A burndown chart allows you to make a visual representation of the work that is needed for a particular project as well as the amount of time that it will take. By putting the specific tasks that need to be done on one side of the chart and the timeframe on the other, you can create a chart that allows you to see progress that is made in a quick and graphical way.
Burndown charts are an excellent charting tool to add to an already existing arsenal of progress and process charts.
Any project where progress can be measured over time will work well with a burndown chart. Having this type of visual representation of progress will often help to keep teams on track. It can also help to encourage people to stay on task since they will be able to represent their progress visually on a chart that everyone involved can see. For many people, this can be very motivational.
Some people will combine the use of a burndown chart with what is called a burnup chart. This is a chart that looks specifically at the work that has already been completed. When both charts are used together, they should look almost like mirror images of each other. This can help to allow teams to measure both the expected timeline of the project and the already completed tasks that have been done.

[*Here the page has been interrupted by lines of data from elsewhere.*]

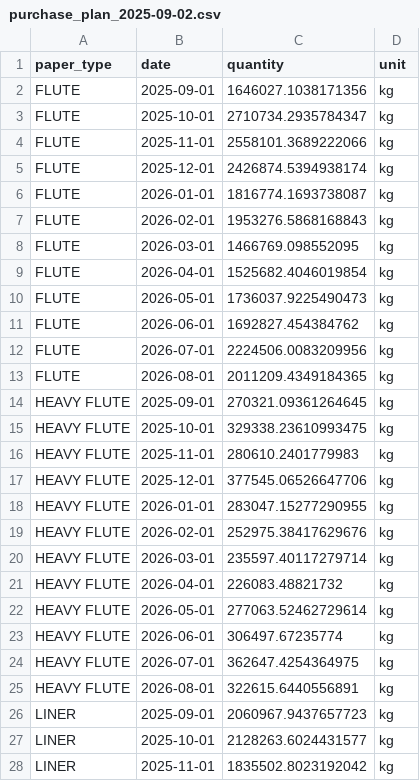
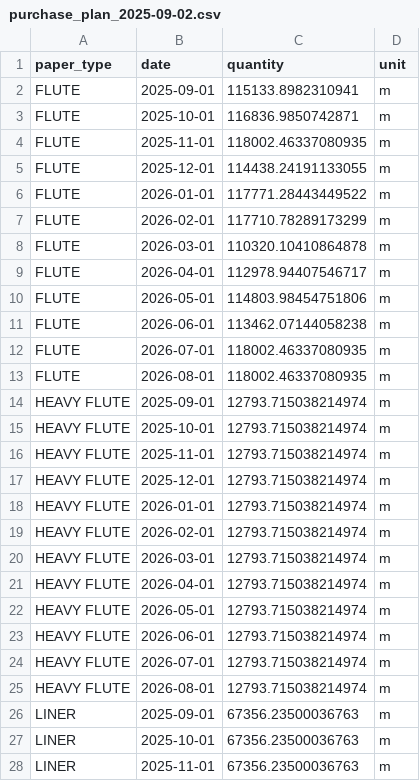
Before and after one commit to lcuencap/Dakri, a CSV file: reports/purchase_plan_2025-09-02.csv, drawn as a sheet; only a part is shown; the diff covers the shown part only.

Commit message:
Implement robust numeric coercion in `dakri_weekly_report.py` to handle mixed number formats, enhancing data accuracy. Update consumption report and purchase plan files to reflect new unit measurements in meters, ensuring consistency across reports.

```diff
--- a/reports/purchase_plan_2025-09-02.csv
+++ b/reports/purchase_plan_2025-09-02.csv
@@ -1,28 +1,28 @@
 paper_type,date,quantity,unit
-FLUTE,2025-09-01,1646027.1038171356,kg
-FLUTE,2025-10-01,2710734.2935784347,kg
-FLUTE,2025-11-01,2558101.3689222066,kg
-FLUTE,2025-12-01,2426874.5394938174,kg
-FLUTE,2026-01-01,1816774.1693738087,kg
-FLUTE,2026-02-01,1953276.5868168843,kg
-FLUTE,2026-03-01,1466769.098552095,kg
-FLUTE,2026-04-01,1525682.4046019854,kg
-FLUTE,2026-05-01,1736037.9225490473,kg
-FLUTE,2026-06-01,1692827.454384762,kg
-FLUTE,2026-07-01,2224506.0083209956,kg
-FLUTE,2026-08-01,2011209.4349184365,kg
-HEAVY FLUTE,2025-09-01,270321.09361264645,kg
-HEAVY FLUTE,2025-10-01,329338.23610993475,kg
-HEAVY FLUTE,2025-11-01,280610.2401779983,kg
-HEAVY FLUTE,2025-12-01,377545.06526647706,kg
-HEAVY FLUTE,2026-01-01,283047.15277290955,kg
-HEAVY FLUTE,2026-02-01,252975.38417629676,kg
-HEAVY FLUTE,2026-03-01,235597.40117279714,kg
-HEAVY FLUTE,2026-04-01,226083.48821732,kg
-HEAVY FLUTE,2026-05-01,277063.52462729614,kg
-HEAVY FLUTE,2026-06-01,306497.67235774,kg
-HEAVY FLUTE,2026-07-01,362647.4254364975,kg
-HEAVY FLUTE,2026-08-01,322615.6440556891,kg
-LINER,2025-09-01,2060967.9437657723,kg
-LINER,2025-10-01,2128263.6024431577,kg
-LINER,2025-11-01,1835502.8023192042,kg
+FLUTE,2025-09-01,115133.8982310941,m
+FLUTE,2025-10-01,116836.9850742871,m
+FLUTE,2025-11-01,118002.46337080935,m
+FLUTE,2025-12-01,114438.24191133055,m
+FLUTE,2026-01-01,117771.28443449522,m
+FLUTE,2026-02-01,117710.78289173299,m
+FLUTE,2026-03-01,110320.10410864878,m
+FLUTE,2026-04-01,112978.94407546717,m
+FLUTE,2026-05-01,114803.98454751806,m
+FLUTE,2026-06-01,113462.07144058238,m
+FLUTE,2026-07-01,118002.46337080935,m
+FLUTE,2026-08-01,118002.46337080935,m
+HEAVY FLUTE,2025-09-01,12793.715038214974,m
+HEAVY FLUTE,2025-10-01,12793.715038214974,m
+HEAVY FLUTE,2025-11-01,12793.715038214974,m
+HEAVY FLUTE,2025-12-01,12793.715038214974,m
+HEAVY FLUTE,2026-01-01,12793.715038214974,m
+HEAVY FLUTE,2026-02-01,12793.715038214974,m
+HEAVY FLUTE,2026-03-01,12793.715038214974,m
+HEAVY FLUTE,2026-04-01,12793.715038214974,m
+HEAVY FLUTE,2026-05-01,12793.715038214974,m
+HEAVY FLUTE,2026-06-01,12793.715038214974,m
+HEAVY FLUTE,2026-07-01,12793.715038214974,m
+HEAVY FLUTE,2026-08-01,12793.715038214974,m
+LINER,2025-09-01,67356.23500036763,m
+LINER,2025-10-01,67356.23500036763,m
+LINER,2025-11-01,67356.23500036763,m
```
Also changed, not shown: 90 edited cells elsewhere in this file, 2 other files.
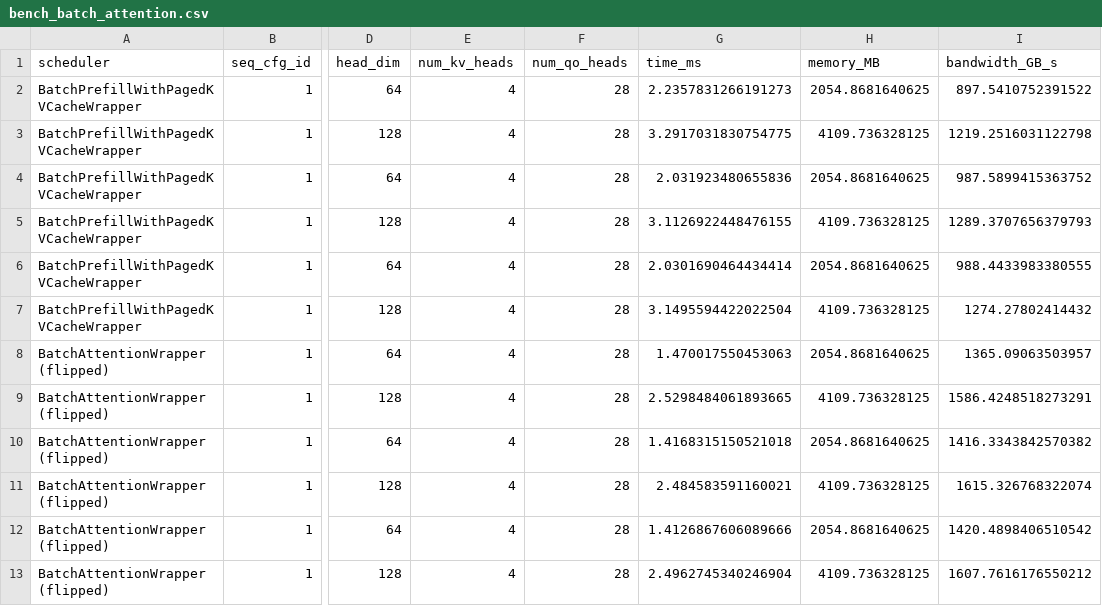
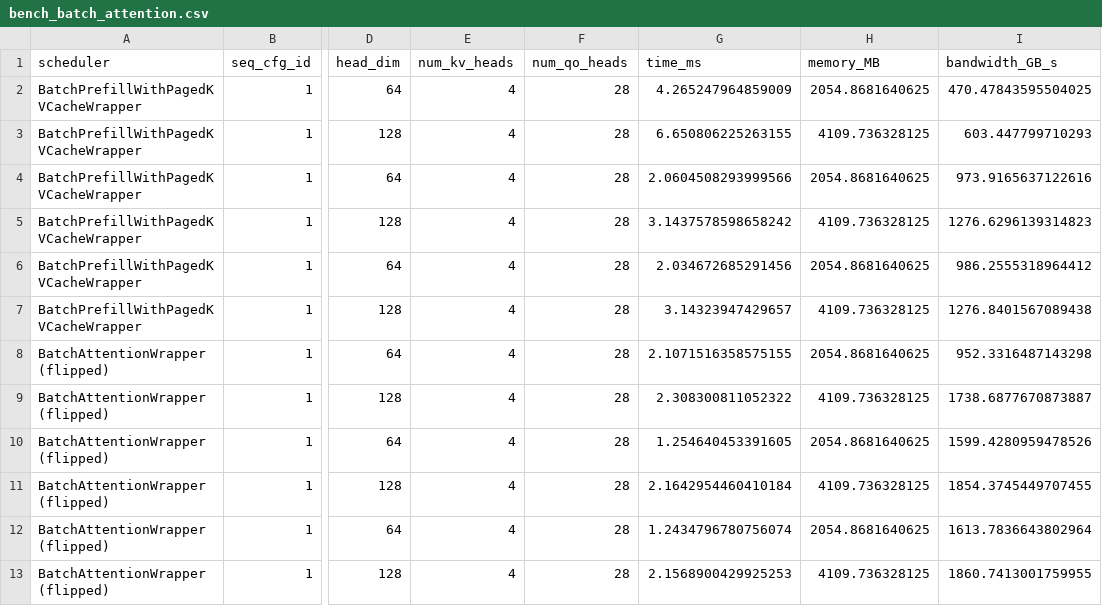
Before and after one commit to Edenzzzz/flashinfer, a CSV file: bench_batch_attention.csv, drawn as a sheet; only a part is shown, gaps mark what is left out; the diff names each change by its address in the sheet, - before the commit and + after, or states it on an @@ line.

Commit message:
minor fix bench

```diff
--- a/bench_batch_attention.csv
+++ b/bench_batch_attention.csv
-G2 (time_ms): 2.2357831266191273
+G2 (time_ms): 4.265247964859009
-I2 (bandwidth_GB_s): 897.5410752391522
+I2 (bandwidth_GB_s): 470.47843595504025
-G3 (time_ms): 3.2917031830754775
+G3 (time_ms): 6.650806225263155
-I3 (bandwidth_GB_s): 1219.2516031122798
+I3 (bandwidth_GB_s): 603.447799710293
-G4 (time_ms): 2.031923480655836
+G4 (time_ms): 2.0604508293999566
-I4 (bandwidth_GB_s): 987.5899415363752
+I4 (bandwidth_GB_s): 973.9165637122616
-G5 (time_ms): 3.1126922448476155
+G5 (time_ms): 3.1437578598658242
-I5 (bandwidth_GB_s): 1289.3707656379793
+I5 (bandwidth_GB_s): 1276.6296139314823
-G6 (time_ms): 2.0301690464434414
+G6 (time_ms): 2.034672685291456
-I6 (bandwidth_GB_s): 988.4433983380555
+I6 (bandwidth_GB_s): 986.2555318964412
-G7 (time_ms): 3.1495594422022504
+G7 (time_ms): 3.14323947429657
-I7 (bandwidth_GB_s): 1274.27802414432
+I7 (bandwidth_GB_s): 1276.8401567089438
-G8 (time_ms): 1.470017550453063
+G8 (time_ms): 2.1071516358575155
-I8 (bandwidth_GB_s): 1365.09063503957
+I8 (bandwidth_GB_s): 952.3316487143298
-G9 (time_ms): 2.5298484061893665
+G9 (time_ms): 2.308300811052322
-I9 (bandwidth_GB_s): 1586.4248518273291
+I9 (bandwidth_GB_s): 1738.6877670873887
-G10 (time_ms): 1.4168315150521018
+G10 (time_ms): 1.254640453391605
-I10 (bandwidth_GB_s): 1416.3343842570382
+I10 (bandwidth_GB_s): 1599.4280959478526
-G11 (time_ms): 2.484583591160021
+G11 (time_ms): 2.1642954460410184
-I11 (bandwidth_GB_s): 1615.326768322074
+I11 (bandwidth_GB_s): 1854.3745449707455
-G12 (time_ms): 1.4126867606089666
+G12 (time_ms): 1.2434796780756074
-I12 (bandwidth_GB_s): 1420.4898406510542
+I12 (bandwidth_GB_s): 1613.7836643802964
-G13 (time_ms): 2.4962745340246904
+G13 (time_ms): 2.1568900429925253
-I13 (bandwidth_GB_s): 1607.7616176550212
+I13 (bandwidth_GB_s): 1860.7413001759955
```
Also changed, not shown: bench_batch_attention_flipped.csv, 2 other files.
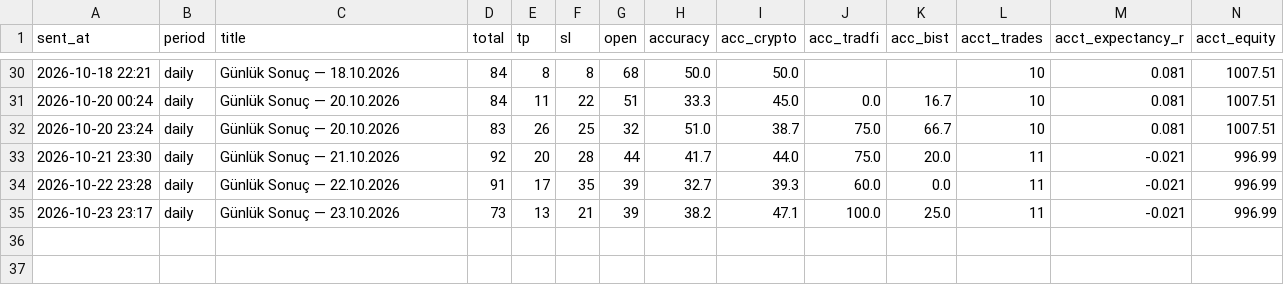
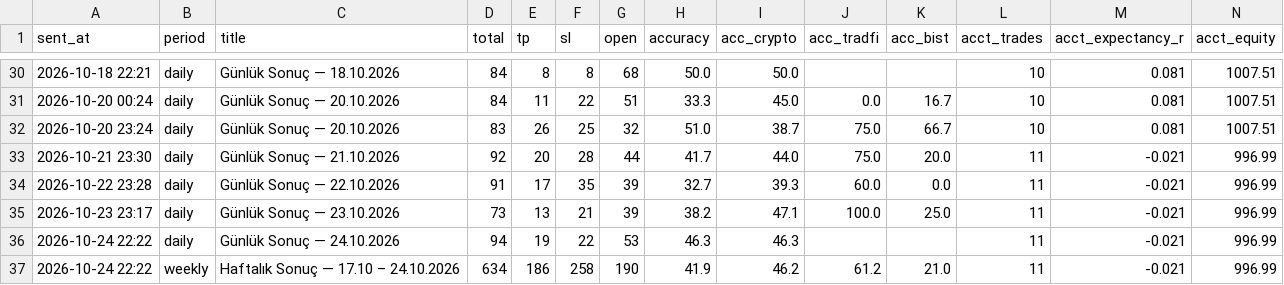
Before and after one commit to olgunkadirgulhan/moon-or-doom-bot, a CSV file: tracking/results.csv, drawn as a sheet; only a part is shown, gaps mark what is left out; the diff names each change by its address in the sheet, - before the commit and + after, or states it on an @@ line.

```diff
--- a/tracking/results.csv
+++ b/tracking/results.csv
+row 36: 2026-10-24 22:22 | daily | Günlük Sonuç — 24.10.2026 | 94 | 19 | 22 | 53 | 46.3 | 46.3 |  |  | 11 | -0.021 | 996.99
+row 37: 2026-10-24 22:22 | weekly | Haftalık Sonuç — 17.10 – 24.10.2026 | 634 | 186 | 258 | 190 | 41.9 | 46.2 | 61.2 | 21.0 | 11 | -0.021 | 996.99
```
Also changed, not shown: 1 other file.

If your company regularly has projects, especially larger scale projects, that need to be completed, this type of chart can be extremely helpful. It is beneficial both for the people who are working on the project itself as well as those in upper management positions who need to track progress. Having this type of information on one simple chart is one reason why burndown charts are used so frequently in many different industries.
Similar Glossary Terms
- PERT Chart
- Pick Chart
- Spider Chart
- RACI Chart
- Levey Jennings Chart
- Gantt Charts
- Yamazumi Chart
- Network Diagram
- Earned Value Management (EVM)